Near the Isosuo landfill in Raisio, police last week discovered and destroyed 24 cannabis plants, which they say could have sold for around 12,000 euros on the street.
But according to police sergeant Janne Aro-Heinilä, that amount is not enough for a serious narcotics charge.
"In a court of law, a narcotics charge requires around 50 plants. For one kilo of cannabis, about 40 plants are needed," says Aro-Heinilä.
The street value of one gramme of marijuana is 20 euros; one cannabis plant produces approximately 25 grammes of the drug also know as weed.
According to the police sergeant, the Raisio crop was larger than average. Usually, cannabis plants growing outdoors in the wild are in groups of ten.
Growing grow ops
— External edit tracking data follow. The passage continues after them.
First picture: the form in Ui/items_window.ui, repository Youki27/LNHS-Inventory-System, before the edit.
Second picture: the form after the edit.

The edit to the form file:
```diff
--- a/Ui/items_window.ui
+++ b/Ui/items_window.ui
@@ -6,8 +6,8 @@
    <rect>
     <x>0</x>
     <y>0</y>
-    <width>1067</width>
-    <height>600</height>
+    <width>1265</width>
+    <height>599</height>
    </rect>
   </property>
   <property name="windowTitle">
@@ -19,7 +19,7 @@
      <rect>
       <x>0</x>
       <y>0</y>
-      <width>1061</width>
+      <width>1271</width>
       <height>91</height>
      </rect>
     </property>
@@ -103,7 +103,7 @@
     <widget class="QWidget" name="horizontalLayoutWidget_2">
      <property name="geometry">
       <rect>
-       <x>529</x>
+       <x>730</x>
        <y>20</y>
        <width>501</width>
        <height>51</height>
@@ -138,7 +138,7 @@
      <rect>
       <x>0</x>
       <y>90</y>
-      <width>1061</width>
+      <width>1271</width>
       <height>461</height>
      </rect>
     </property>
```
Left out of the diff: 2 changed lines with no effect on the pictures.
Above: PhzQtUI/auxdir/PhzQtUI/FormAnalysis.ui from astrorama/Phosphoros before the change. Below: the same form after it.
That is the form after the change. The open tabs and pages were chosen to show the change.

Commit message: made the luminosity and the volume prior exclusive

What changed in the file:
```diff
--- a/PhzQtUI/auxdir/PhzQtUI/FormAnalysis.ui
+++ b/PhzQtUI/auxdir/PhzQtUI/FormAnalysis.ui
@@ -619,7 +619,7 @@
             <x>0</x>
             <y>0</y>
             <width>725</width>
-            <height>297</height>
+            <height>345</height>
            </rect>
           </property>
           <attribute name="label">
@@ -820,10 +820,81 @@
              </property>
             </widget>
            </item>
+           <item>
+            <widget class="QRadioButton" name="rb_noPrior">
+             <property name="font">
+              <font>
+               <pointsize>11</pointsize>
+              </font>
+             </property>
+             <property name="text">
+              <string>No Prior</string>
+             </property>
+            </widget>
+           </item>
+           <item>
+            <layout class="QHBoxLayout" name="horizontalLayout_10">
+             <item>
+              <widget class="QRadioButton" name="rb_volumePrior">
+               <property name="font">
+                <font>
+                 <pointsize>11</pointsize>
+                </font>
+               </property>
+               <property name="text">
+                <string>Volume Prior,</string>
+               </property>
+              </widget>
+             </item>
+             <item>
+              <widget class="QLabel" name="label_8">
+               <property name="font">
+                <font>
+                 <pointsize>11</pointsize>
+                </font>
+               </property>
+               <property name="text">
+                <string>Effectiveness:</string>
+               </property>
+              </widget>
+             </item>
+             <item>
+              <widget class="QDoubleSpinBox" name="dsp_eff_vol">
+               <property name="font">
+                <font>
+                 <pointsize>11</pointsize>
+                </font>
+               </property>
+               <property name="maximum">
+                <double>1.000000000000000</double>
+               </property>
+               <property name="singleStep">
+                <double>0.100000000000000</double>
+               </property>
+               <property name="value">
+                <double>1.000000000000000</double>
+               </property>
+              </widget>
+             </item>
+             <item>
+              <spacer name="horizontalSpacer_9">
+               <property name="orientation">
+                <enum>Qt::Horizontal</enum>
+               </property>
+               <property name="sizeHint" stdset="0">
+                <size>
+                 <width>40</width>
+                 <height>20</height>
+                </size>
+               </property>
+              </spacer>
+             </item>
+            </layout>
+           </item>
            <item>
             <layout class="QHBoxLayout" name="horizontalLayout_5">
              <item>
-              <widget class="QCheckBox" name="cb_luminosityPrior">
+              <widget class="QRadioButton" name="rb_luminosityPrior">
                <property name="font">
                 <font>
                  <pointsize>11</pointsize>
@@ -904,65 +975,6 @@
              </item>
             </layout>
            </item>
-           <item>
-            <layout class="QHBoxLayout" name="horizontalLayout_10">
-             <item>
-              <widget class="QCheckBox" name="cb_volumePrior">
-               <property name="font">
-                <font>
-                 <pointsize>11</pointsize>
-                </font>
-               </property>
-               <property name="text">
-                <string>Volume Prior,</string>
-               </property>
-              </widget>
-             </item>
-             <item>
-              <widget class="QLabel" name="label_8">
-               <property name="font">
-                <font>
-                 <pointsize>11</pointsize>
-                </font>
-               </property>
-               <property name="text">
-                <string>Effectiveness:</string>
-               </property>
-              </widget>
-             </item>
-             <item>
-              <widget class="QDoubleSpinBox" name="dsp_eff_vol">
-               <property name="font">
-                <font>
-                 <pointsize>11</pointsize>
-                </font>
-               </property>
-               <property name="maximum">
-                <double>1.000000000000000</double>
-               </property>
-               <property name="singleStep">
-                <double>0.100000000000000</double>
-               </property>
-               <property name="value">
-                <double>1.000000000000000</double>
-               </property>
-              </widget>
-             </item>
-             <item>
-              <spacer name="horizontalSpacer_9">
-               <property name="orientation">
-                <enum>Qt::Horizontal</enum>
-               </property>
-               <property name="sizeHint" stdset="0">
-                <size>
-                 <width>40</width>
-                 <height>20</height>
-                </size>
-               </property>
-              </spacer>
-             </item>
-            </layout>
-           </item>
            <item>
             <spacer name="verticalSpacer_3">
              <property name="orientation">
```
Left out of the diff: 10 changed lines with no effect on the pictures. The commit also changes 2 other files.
Earlier this summer police in Western Finland have discovered cannabis growing in Kustavi and in the city of Turku near the centrally-located Myllysilta Bridge.
But according to Aro-Heinilä, the Myllysilta plants were likely not intentionally planted.
"They may have grown from seeds that were transported there by birds," he says.
Marijuana planted in nature is often typically revealed when the berry and mushroom picking season starts up.
In the last few years, police have discovered close to 100 cannabis crops per summer and have gone as far as to call this new type of gardening a 'boom'.
Earlier this year in February police in the south-eastern town of Porvoo entered an apartment in the town centre to confiscate some 250 cannabis plants.